Employment discrimination against people with mental health problems in England has fallen significantly since the launch of a national campaign to combat the stigma of mental ill-health, it was revealed today.
Research commissioned by the Time To Change campaign found that the proportion of individuals facing discrimination when searching for a job dropped from 25% to 16%. There has also been a fall from 19% to 13% in the proportion of people who reported losing their job due to a mental health problem.
The study by the Institute of Psychiatry in London, which surveyed 1000 service users on their experiences in 22 areas of life, found the proportion experiencing any form of discrimination had fallen from 91% to 87%.
This suggests Time To Change, which is led by mental health charities Mind and Rethink and was launched in January 2009, is well on course to meet its target of reducing levels of discrimination against people with mental health problems by 5% by 2012.
However , the head of the campaign, funded by the Big Lottery Fund and Comic Relief, said there was still a long way to go.
Director Sue Baker said: “We can’t be complacent.

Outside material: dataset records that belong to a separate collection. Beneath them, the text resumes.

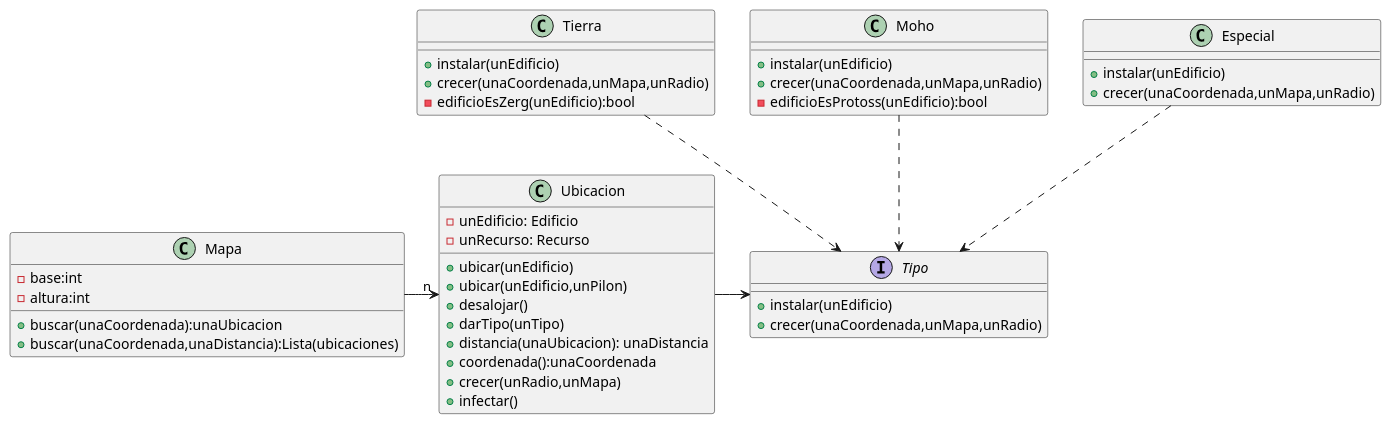
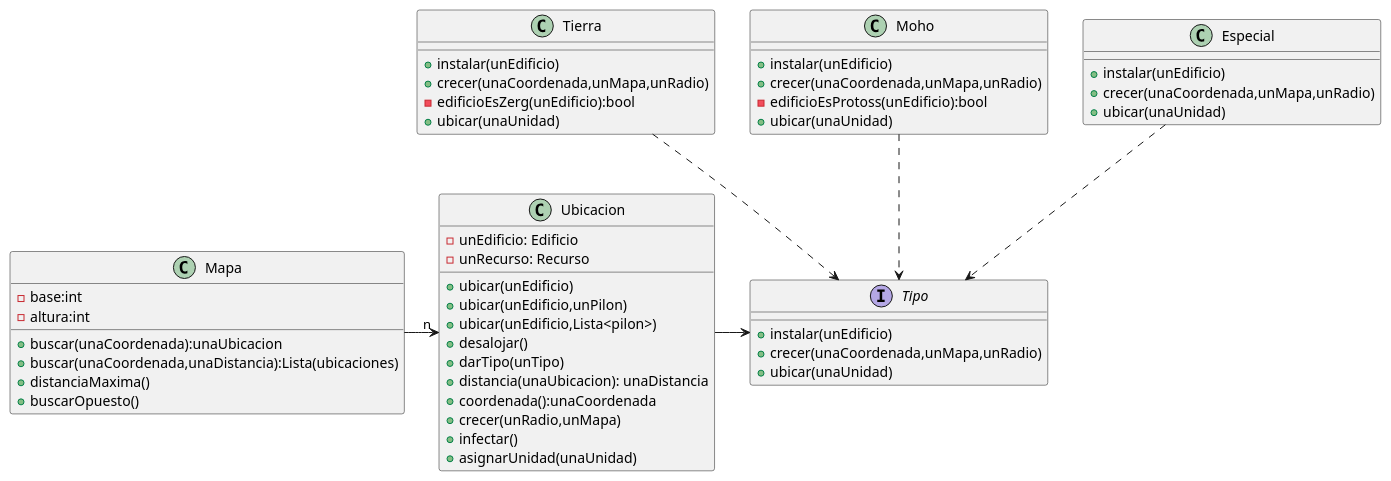
The diagram in diagrams/classes/Mapa.puml (nicolasgirardi/algo3_TP2_AlgoStar), drawn with PlantUML before and after one commit.

Commit message:
actualizo uml mapa

```diff
--- a/diagrams/classes/Mapa.puml
+++ b/diagrams/classes/Mapa.puml
@@ -1,50 +1,58 @@
 @startuml
 'https://plantuml.com/sequence-diagram
 
 class Mapa{
     -base:int
     -altura:int
     +buscar(unaCoordenada):unaUbicacion
     +buscar(unaCoordenada,unaDistancia):Lista(ubicaciones)
+    +distanciaMaxima()
+    +buscarOpuesto()
 }
 
 class Ubicacion{
     -unEdificio: Edificio
     -unRecurso: Recurso
 
     +ubicar(unEdificio)
     +ubicar(unEdificio,unPilon)
+    +ubicar(unEdificio,Lista<pilon>)
     +desalojar()
     +darTipo(unTipo)
     +distancia(unaUbicacion): unaDistancia
     +coordenada():unaCoordenada
     +crecer(unRadio,unMapa)
     +infectar()
+    +asignarUnidad(unaUnidad)
 }
 
 interface Tipo {
     +instalar(unEdificio)
     +crecer(unaCoordenada,unMapa,unRadio)
+    +ubicar(unaUnidad)
 }
 
 class Tierra{
      +instalar(unEdificio)
      +crecer(unaCoordenada,unMapa,unRadio)
      -edificioEsZerg(unEdificio):bool
+     +ubicar(unaUnidad)
 }
 class Moho{
      +instalar(unEdificio)
      +crecer(unaCoordenada,unMapa,unRadio)
      -edificioEsProtoss(unEdificio):bool
+     +ubicar(unaUnidad)
 }
 class Especial{
      +instalar(unEdificio)
      +crecer(unaCoordenada,unMapa,unRadio)
+     +ubicar(unaUnidad)
 }
 
 Mapa -> "n" Ubicacion
 Ubicacion -> Tipo
 Tierra ..> Tipo
 Moho ..> Tipo
 Especial ..> Tipo
 @enduml
```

Our challenge now is to continue with our work in order to reduce the incidents of discrimination that are still so widely reported by people with mental health problems.
“Nearly nine out of 10 people with mental health problems have been affected by stigma and discrimination, with two-thirds saying they have stopped doing things because of this.”

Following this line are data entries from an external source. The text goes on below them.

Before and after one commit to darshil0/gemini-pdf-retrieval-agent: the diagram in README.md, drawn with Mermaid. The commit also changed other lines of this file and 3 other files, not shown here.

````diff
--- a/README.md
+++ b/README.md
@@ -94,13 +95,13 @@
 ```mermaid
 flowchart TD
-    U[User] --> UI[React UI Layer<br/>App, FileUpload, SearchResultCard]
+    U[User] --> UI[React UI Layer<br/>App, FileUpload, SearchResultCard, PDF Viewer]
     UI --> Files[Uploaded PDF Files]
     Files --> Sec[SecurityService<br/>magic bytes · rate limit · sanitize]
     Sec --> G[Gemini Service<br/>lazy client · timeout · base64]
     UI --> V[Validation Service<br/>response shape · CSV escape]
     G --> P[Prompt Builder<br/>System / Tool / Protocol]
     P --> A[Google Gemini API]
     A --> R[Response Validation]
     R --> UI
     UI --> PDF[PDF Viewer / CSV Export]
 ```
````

The institute is conducting annual surveys of 1000 people with mental health problems to assess their experiences of discrimination and to measure the progress of the campaign.
Time To Change was launched last year with a national advertising campaign fronted by Stephen Fry, Ruby Wax and Alastair Campbell. This year the campaign is fronted by former boxer Frank Bruno and television presenter Trisha Goddard.

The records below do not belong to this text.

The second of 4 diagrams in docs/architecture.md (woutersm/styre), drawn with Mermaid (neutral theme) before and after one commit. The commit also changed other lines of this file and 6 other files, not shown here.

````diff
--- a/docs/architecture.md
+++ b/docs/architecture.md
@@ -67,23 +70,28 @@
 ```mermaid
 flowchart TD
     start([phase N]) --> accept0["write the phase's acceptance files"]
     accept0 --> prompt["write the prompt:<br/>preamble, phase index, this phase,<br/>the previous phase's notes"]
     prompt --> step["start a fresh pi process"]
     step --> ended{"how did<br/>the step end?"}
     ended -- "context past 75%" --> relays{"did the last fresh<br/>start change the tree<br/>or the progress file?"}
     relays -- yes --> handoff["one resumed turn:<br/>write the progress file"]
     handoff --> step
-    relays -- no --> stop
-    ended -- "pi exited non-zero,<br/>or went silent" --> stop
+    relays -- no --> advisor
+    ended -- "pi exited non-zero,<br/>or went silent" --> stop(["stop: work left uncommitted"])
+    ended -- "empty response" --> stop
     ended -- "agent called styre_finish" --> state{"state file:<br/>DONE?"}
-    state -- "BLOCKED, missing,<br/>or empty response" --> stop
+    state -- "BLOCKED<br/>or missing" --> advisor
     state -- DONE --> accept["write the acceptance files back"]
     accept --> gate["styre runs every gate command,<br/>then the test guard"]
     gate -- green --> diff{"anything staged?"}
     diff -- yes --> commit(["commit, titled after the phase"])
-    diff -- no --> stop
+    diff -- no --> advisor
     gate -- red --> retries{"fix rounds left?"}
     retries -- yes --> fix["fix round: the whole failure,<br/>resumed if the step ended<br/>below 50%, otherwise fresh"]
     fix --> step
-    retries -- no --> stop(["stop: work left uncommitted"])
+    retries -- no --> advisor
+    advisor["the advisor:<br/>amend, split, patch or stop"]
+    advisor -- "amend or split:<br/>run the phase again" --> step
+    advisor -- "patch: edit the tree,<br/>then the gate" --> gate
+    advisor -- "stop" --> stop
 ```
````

Besides the national campaign, Time To Change is running 28 local projects to tackle stigma and providing training for student doctors and teachers on mental health.
Further findings from the institute show that Time To Change is having an effect on attitudes.
People who are aware of the campaign are 19% more likely to agree that people with mental illness are far less dangerous than people suppose, than those unaware of Time To Change.